I usually compared Jennings to the 1927 Yankees. This guy isn’t the Yankees.
There are people who debate whether the ’27 Yankees were the best team ever, but nobody (except for a very few die-hards who like Man O’ War) thinks that Secretariat wasn’t the greatest horse to step on a racetrack.
I have not read articles about James, but I can state right now what makes him great: he is smart (the smartest contestant ever on the show), he is bold, and he is disciplined.
I usually tell people that most people who go on the show know roughly the same amount. The difference is luck (such as what categories show up) and reflexes. Not to be arrogant, but I know at least 80 – 90% of what Ken Jennings knew. The big difference between us? Jennings had lightning fast reflexes. But James seems to simply know more than other people.
James is bold: he often will bet very large amounts on Daily Doubles. Often, if the Daily Double shows up in Single Jeopardy or early in Double Jeopardy he will go all in. He rarely misses.
He also plays the smartest game I’ve ever seen. Most people work from the top of the category down. This allows your brain to warm up — it simply gets easier to answer the more difficult questions if you have been answering the easier ones. This is especially true of categories that are not based on facts but on wordplay or puns.

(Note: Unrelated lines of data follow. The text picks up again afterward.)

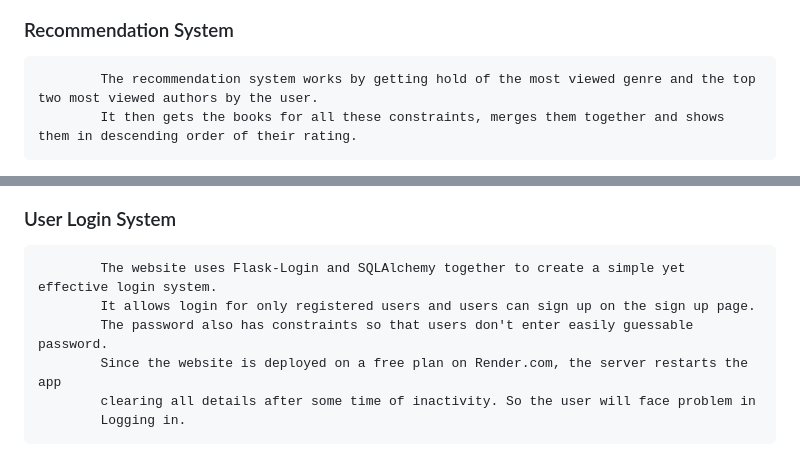
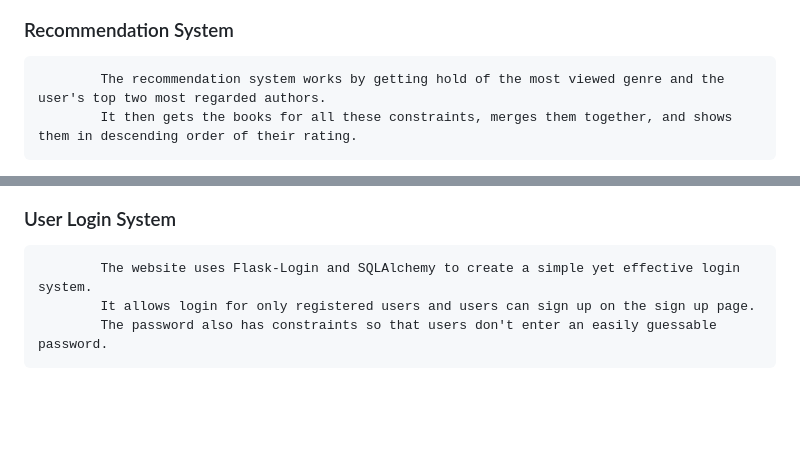
Before and after one commit to kmtGryffindor20/Lekhana, a Markdown page: README.md, 2 parts joined by grey strips. GitHub-like rendering; blank space fills up the shorter version.

```diff
--- a/README.md
+++ b/README.md
@@ -64,6 +69,6 @@ A web application that uses Google Books API to form a huge collection of books
 
 
 ### Recommendation System
-            The recommendation system works by getting hold of the most viewed genre and the top two most viewed authors by the user.
-            It then gets the books for all these constraints, merges them together and shows them in descending order of their rating.
+            The recommendation system works by getting hold of the most viewed genre and the user's top two most regarded authors.
+            It then gets the books for all these constraints, merges them together, and shows them in descending order of their rating.
 
@@ -72,10 +77,7 @@ A web application that uses Google Books API to form a huge collection of books
 
 
 ### User Login System
-            The website uses Flask-Login and SQLAlchemy together to create a simple yet effective login system.
+            The website uses Flask-Login and SQLAlchemy to create a simple yet effective login system.
             It allows login for only registered users and users can sign up on the sign up page.
-            The password also has constraints so that users don't enter easily guessable password.
-            Since the website is deployed on a free plan on Render.com, the server restarts the app
-            clearing all details after some time of inactivity. So the user will face problem in
-            Logging in.
+            The password also has constraints so that users don't enter an easily guessable password.
 
```
Also changed, not shown: other parts of README.md (+30 -21 lines).
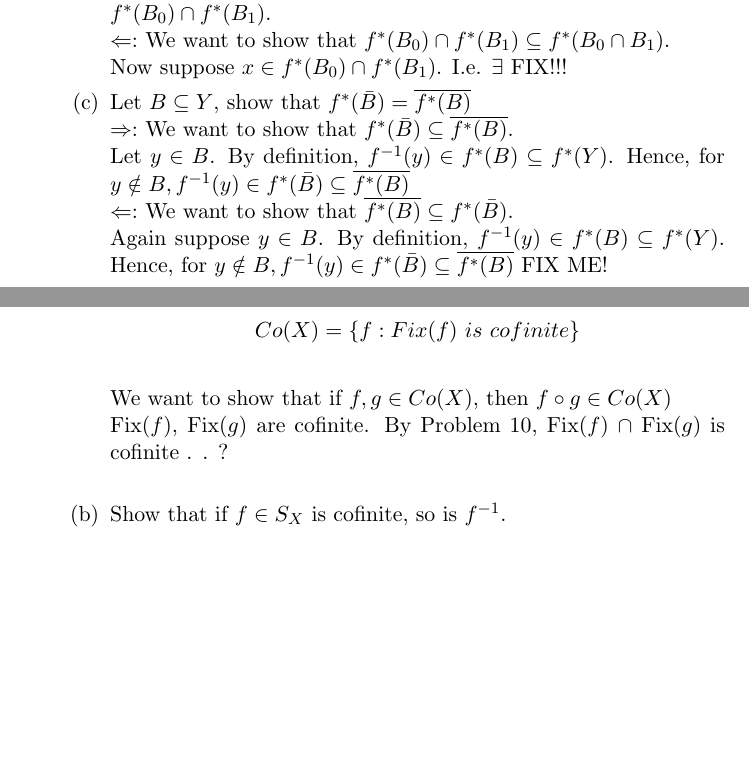
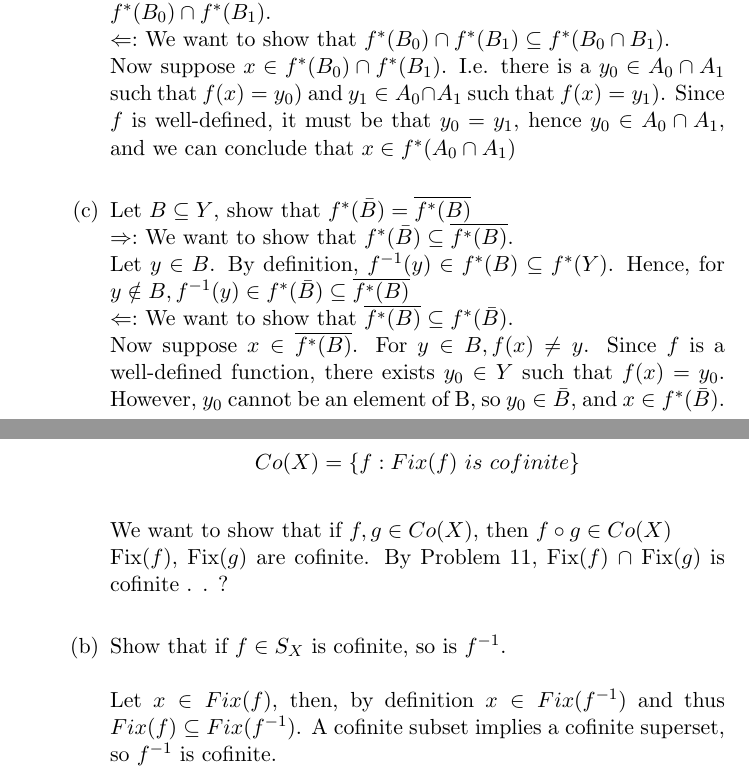
Before and after one commit to guymatz/math-311, a LaTeX document (ps1.tex): two parts of pages 4 and 15 of 19, joined at a grey line, cut so that both start at the same text, the shorter picture padded with empty space. Compiled offline with pdfLaTeX.

Commit message:
fixed 3 & 5

```diff
--- a/ps1.tex
+++ b/ps1.tex
@@ -63,7 +64,8 @@ Let $y \in (B_0 \cap B_1)$.  By definition, $f^{-1}(y) \in f^*(B_0 \cap B_1) \su
 \\
 $\Leftarrow:$ We want to show that $f^*(B_0) \cap f^*(B_1) \subseteq f^*(B_0 \cap B_1)$.
 \\
-Now suppose $x \in f^*(B_0) \cap f^*(B_1)$.  I.e. $\exists$ FIX!!!
+Now suppose $x \in f^*(B_0) \cap f^*(B_1)$.  I.e. there is a $y_0 \in A_0 \cap A_1$ such that $f(x) = y_0)$ and $y_1 \in A_0 \cap A_1$ such that $f(x) = y_1)$.  Since $f$ is well-defined, it must be that $y_0 = y_1$, hence $y_0 \in A_0 \cap A_1$, and we can conclude that $x \in f^*(A_0 \cap A_1)$
+\\
 % c
 \item Let $B \subseteq Y$, show that $f^*(\bar{B}) = \overline{f^*(B)}$\\
 $\Rightarrow:$  We want to show that $f^*(\bar{B}) \subseteq \overline{f^*(B)}$.\\
@@ -71,7 +73,7 @@ Let $y \in B$.  By definition, $f^{-1}(y) \in f^*(B) \subseteq f^*(Y)$.  Hence,
 \\
 $\Leftarrow:$ We want to show that $\overline{f^*(B)} \subseteq f^*(\bar{B})$.
 \\
-Again suppose $y \in B$.  By definition, $f^{-1}(y) \in f^*(B) \subseteq f^*(Y)$.  Hence, for $y \notin B, f^{-1}(y) \in f^*(\bar{B}) \subseteq \overline{f^*(B)}$  FIX ME!
+Now suppose $x \in \overline{f^*(B)}$. For $y \in B, f(x) \neq y$.  Since $f$ is a well-defined function, there exists $y_0 \in Y$ such that $f(x) = y_0$.  However, $y_0$ cannot be an element of B, so $y_0 \in \bar{B}$, and $x \in f^*(\bar{B})$.
 
 \end{enumerate}
  % end problem 3
@@ -259,9 +261,11 @@ $$Fix(f) = \{x\in X; f(x) = x\}$$
 $$Co(X) = \{f : Fix(f)\ is\ cofinite\}$$
 \\
 We want to show that if $f,g \in Co(X)$, then $f \circ g \in Co(X)$\\
-Fix($f$), Fix($g$) are cofinite.  By Problem 10, Fix($f$) $\cap$ Fix($g$) is cofinite . . ?
+Fix($f$), Fix($g$) are cofinite.  By Problem 11, Fix($f$) $\cap$ Fix($g$) is cofinite . . ?
 \\
-\item Show that if $f \in S_X$ is cofinite, so is $f^{-1}$.
+\item Show that if $f \in S_X$ is cofinite, so is $f^{-1}$.\\
+\\
+Let $x \in Fix(f)$, then, by definition $x \in Fix(f^{-1})$ and thus $Fix(f) \subseteq Fix(f^{-1})$.  A cofinite subset implies a cofinite superset, so $f^{-1}$ is cofinite.
 \end{enumerate}
 % end Q11
 
```
Also changed, not shown: ps1.tex (7 more changed lines).
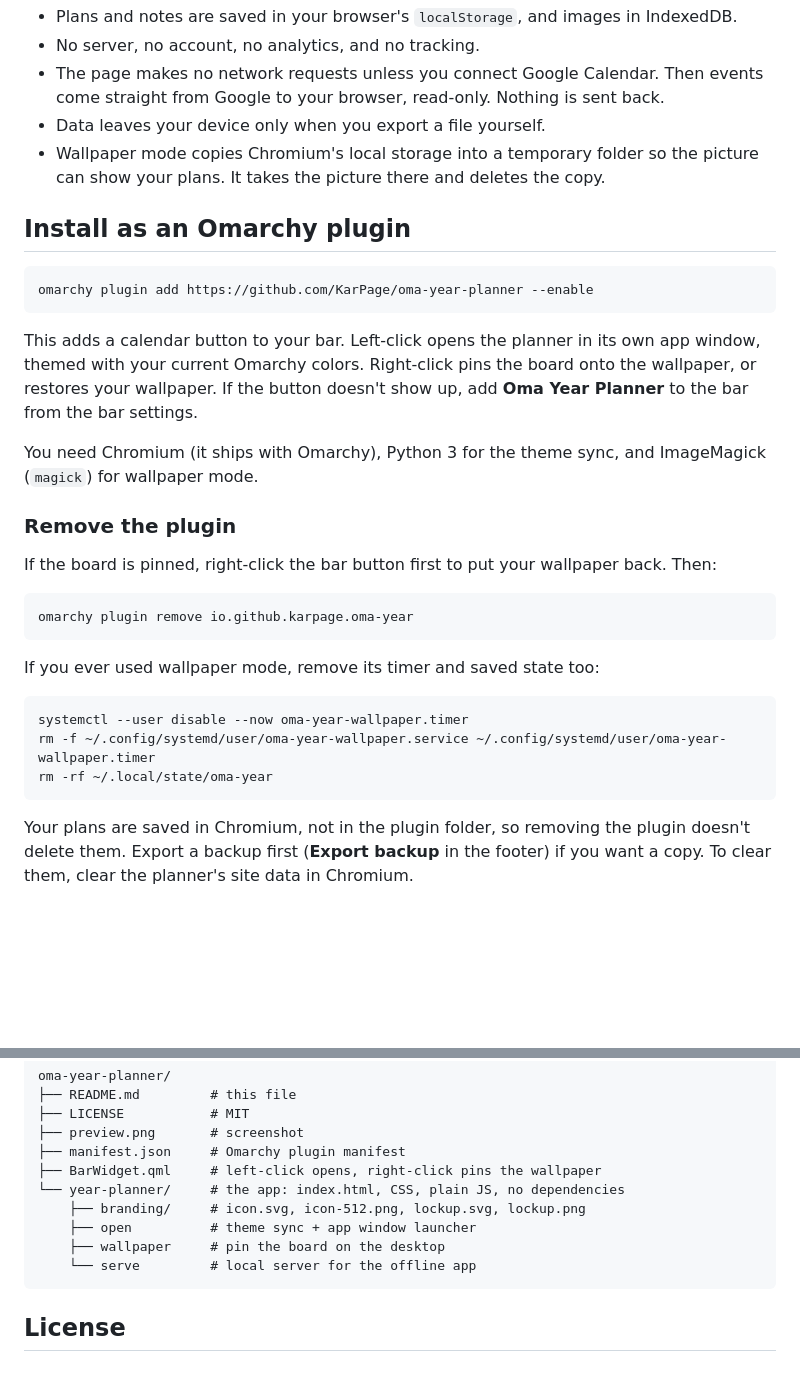
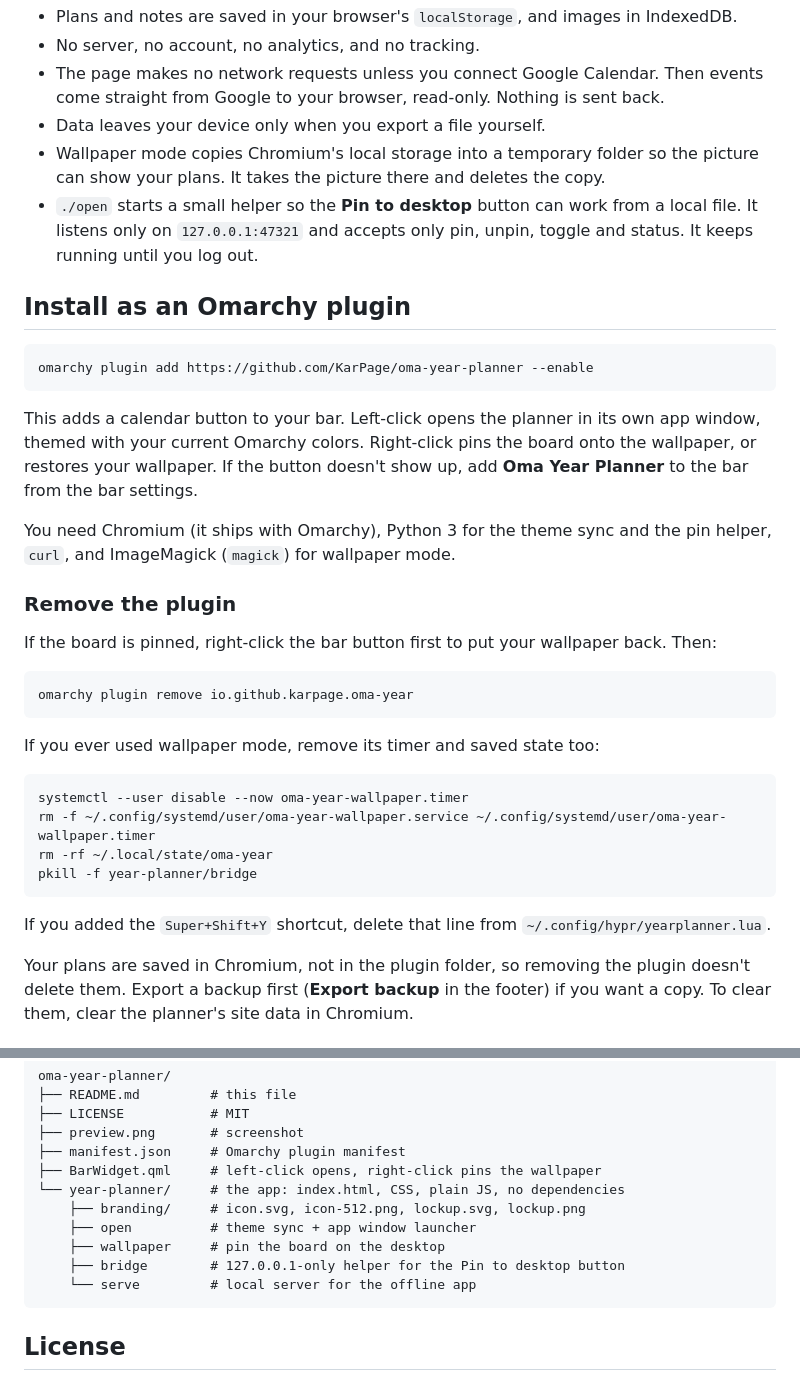
Before and after one commit to KarPage/oma-year-planner, a Markdown page: README.md, 2 parts joined by grey strips. GitHub-like rendering; blank space fills up the shorter version.

````diff
--- a/README.md
+++ b/README.md
@@ -31,6 +32,7 @@ Everything stays on your machine.
 - The page makes no network requests unless you connect Google Calendar. Then events come straight from Google to your browser, read-only. Nothing is sent back.
 - Data leaves your device only when you export a file yourself.
 - Wallpaper mode copies Chromium's local storage into a temporary folder so the picture can show your plans. It takes the picture there and deletes the copy.
+- `./open` starts a small helper so the **Pin to desktop** button can work from a local file. It listens only on `127.0.0.1:47321` and accepts only pin, unpin, toggle and status. It keeps running until you log out.
 
 ## Install as an Omarchy plugin
 
@@ -40,7 +42,7 @@ omarchy plugin add https://github.com/KarPage/oma-year-planner --enable
 
 This adds a calendar button to your bar. Left-click opens the planner in its own app window, themed with your current Omarchy colors. Right-click pins the board onto the wallpaper, or restores your wallpaper. If the button doesn't show up, add **Oma Year Planner** to the bar from the bar settings.
 
-You need Chromium (it ships with Omarchy), Python 3 for the theme sync, and ImageMagick (`magick`) for wallpaper mode.
+You need Chromium (it ships with Omarchy), Python 3 for the theme sync and the pin helper, `curl`, and ImageMagick (`magick`) for wallpaper mode.
 
 ### Remove the plugin
 
@@ -56,7 +58,10 @@ If you ever used wallpaper mode, remove its timer and saved state too:
 systemctl --user disable --now oma-year-wallpaper.timer
 rm -f ~/.config/systemd/user/oma-year-wallpaper.service ~/.config/systemd/user/oma-year-wallpaper.timer
 rm -rf ~/.local/state/oma-year
+pkill -f year-planner/bridge
 ```
+
+If you added the `Super+Shift+Y` shortcut, delete that line from `~/.config/hypr/yearplanner.lua`.
 
 Your plans are saved in Chromium, not in the plugin folder, so removing the plugin doesn't delete them. Export a backup first (**Export backup** in the footer) if you want a copy. To clear them, clear the planner's site data in Chromium.
 
@@ -125,6 +132,7 @@ oma-year-planner/
     ├── branding/     # icon.svg, icon-512.png, lockup.svg, lockup.png
     ├── open          # theme sync + app window launcher
     ├── wallpaper     # pin the board on the desktop
+    ├── bridge        # 127.0.0.1-only helper for the Pin to desktop button
     └── serve         # local server for the offline app
 ```
 
````
Also changed, not shown: other parts of README.md (+7 -4 lines), preview.png, 1 other file.
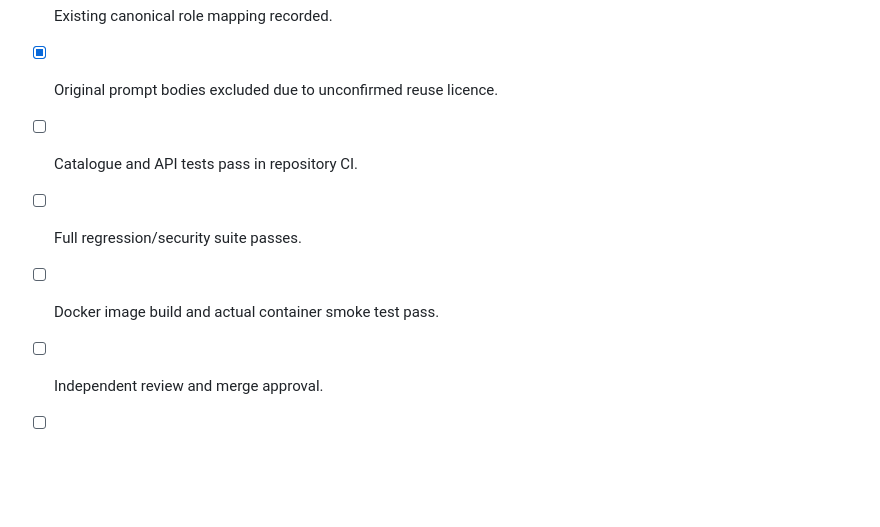
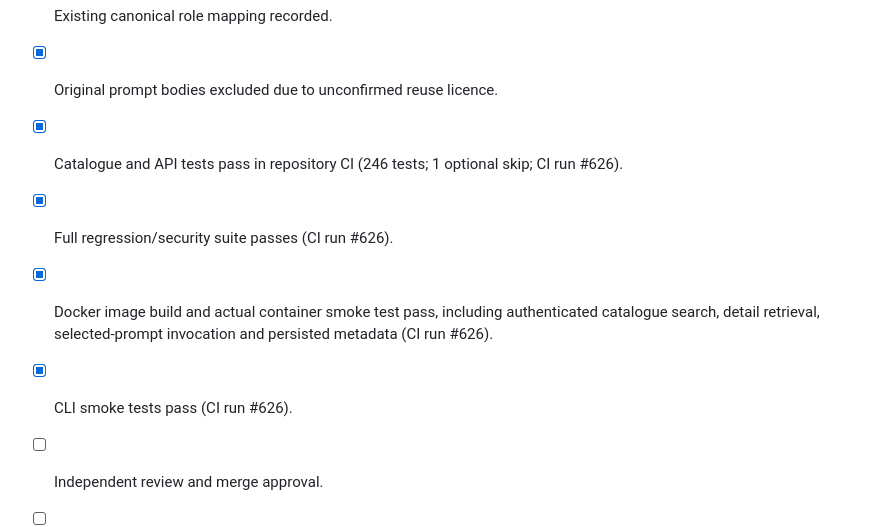
Before and after one commit to soueilouay-creator/uneXpected-, a Markdown page: docs/integrations/aimoneymove-prompt-library.md, the part around the change. Rendered like a GitHub page; blank space fills up the shorter version.

Commit message:
docs: record green prompt library CI verification

```diff
--- a/docs/integrations/aimoneymove-prompt-library.md
+++ b/docs/integrations/aimoneymove-prompt-library.md
@@ -56,8 +56,9 @@ The imported index is local and static. No background crawler, scheduled refresh
 - [x] 1,178 entries and all 15 category counts reconciled.
 - [x] Existing canonical role mapping recorded.
 - [x] Original prompt bodies excluded due to unconfirmed reuse licence.
-- [ ] Catalogue and API tests pass in repository CI.
-- [ ] Full regression/security suite passes.
-- [ ] Docker image build and actual container smoke test pass.
+- [x] Catalogue and API tests pass in repository CI (246 tests; 1 optional skip; CI run #626).
+- [x] Full regression/security suite passes (CI run #626).
+- [x] Docker image build and actual container smoke test pass, including authenticated catalogue search, detail retrieval, selected-prompt invocation and persisted metadata (CI run #626).
+- [x] CLI smoke tests pass (CI run #626).
 - [ ] Independent review and merge approval.
 - [ ] Deployment and production activation (separate owner-gated milestones).
```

James works from the bottom up. This allows him to rack up points quickly but more importantly takes the high value questions off the table. Even if he loses steam later, it becomes impossible for the other contestants to catch up.
He is disciplined. He doesn’t goof off or even smile between questions; he answers quickly and requests his next question immediately — occasionally talking over Alex Trebek. (These games must be a nightmare for Trebek to pace.)
Jeopardy questions often have a “hook,” a slight clue, often hidden in the middle. Players often guess at those — and players who are behind guess more often (usually out of desperation). James does not guess, hence he doesn’t get questions wrong and lose points.
He’s amazing to watch, and as a former contestant I stand in awe of his achievements. Will he beat Ken Jennings’ record for winnings? Almost undoubtedly. Will he beat Jennings streak of wins? Maybe. Will he get beat? At some point. All champions have an off day, or an unlucky one. James will hit his at some time down the road. Even Secretariat got beaten once.
Until then… boy is he fun to watch.